--- ASSIGNED TASK ---
Return a copy of every line in the data below that contains "Calculator".

Stored data entries:

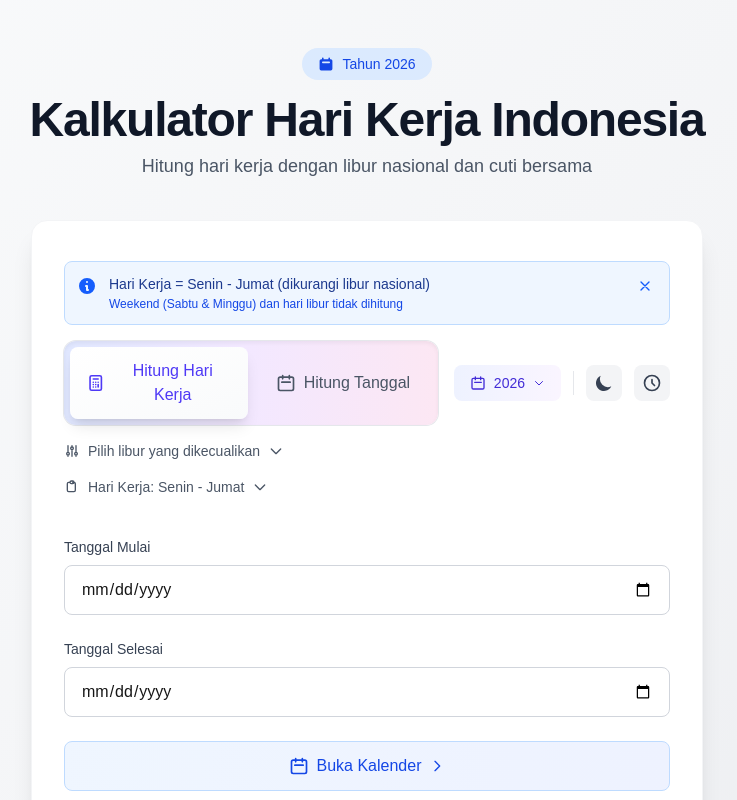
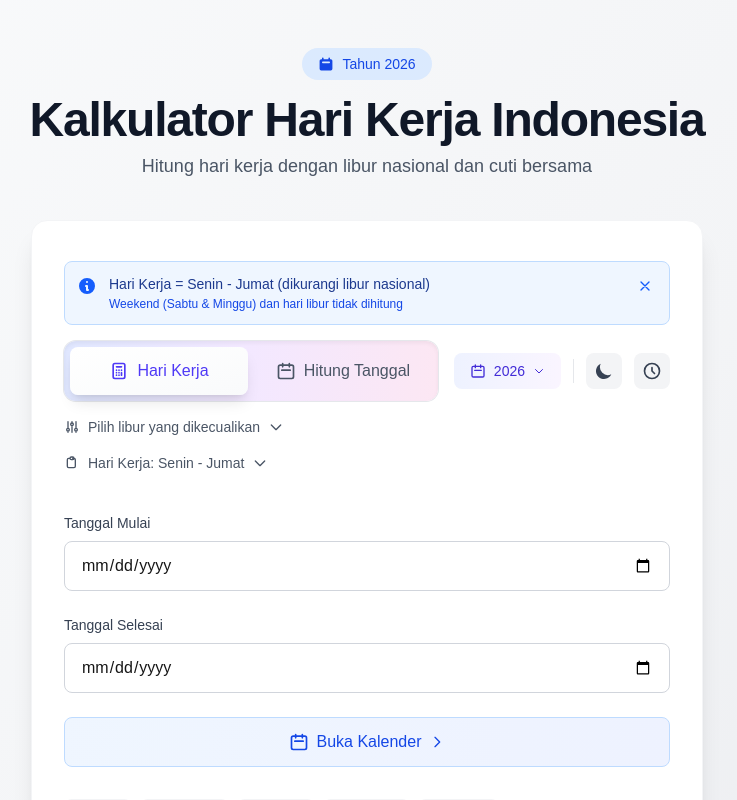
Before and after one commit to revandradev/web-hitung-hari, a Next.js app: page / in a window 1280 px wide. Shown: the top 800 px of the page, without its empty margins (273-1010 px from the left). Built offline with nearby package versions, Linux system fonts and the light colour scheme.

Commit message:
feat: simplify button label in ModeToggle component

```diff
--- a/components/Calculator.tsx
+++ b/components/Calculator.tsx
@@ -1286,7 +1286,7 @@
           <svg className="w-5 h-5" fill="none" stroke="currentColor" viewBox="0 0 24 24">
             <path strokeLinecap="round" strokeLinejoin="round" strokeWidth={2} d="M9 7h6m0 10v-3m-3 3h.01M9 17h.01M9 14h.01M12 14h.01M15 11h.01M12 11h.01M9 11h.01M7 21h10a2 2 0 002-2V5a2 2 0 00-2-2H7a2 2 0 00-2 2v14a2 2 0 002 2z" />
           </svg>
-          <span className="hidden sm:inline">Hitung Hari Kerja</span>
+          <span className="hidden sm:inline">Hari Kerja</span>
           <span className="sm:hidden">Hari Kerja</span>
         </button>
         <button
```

--- ANSWER TO THE PROBLEM ---
--- a/components/Calculator.tsx
+++ b/components/Calculator.tsx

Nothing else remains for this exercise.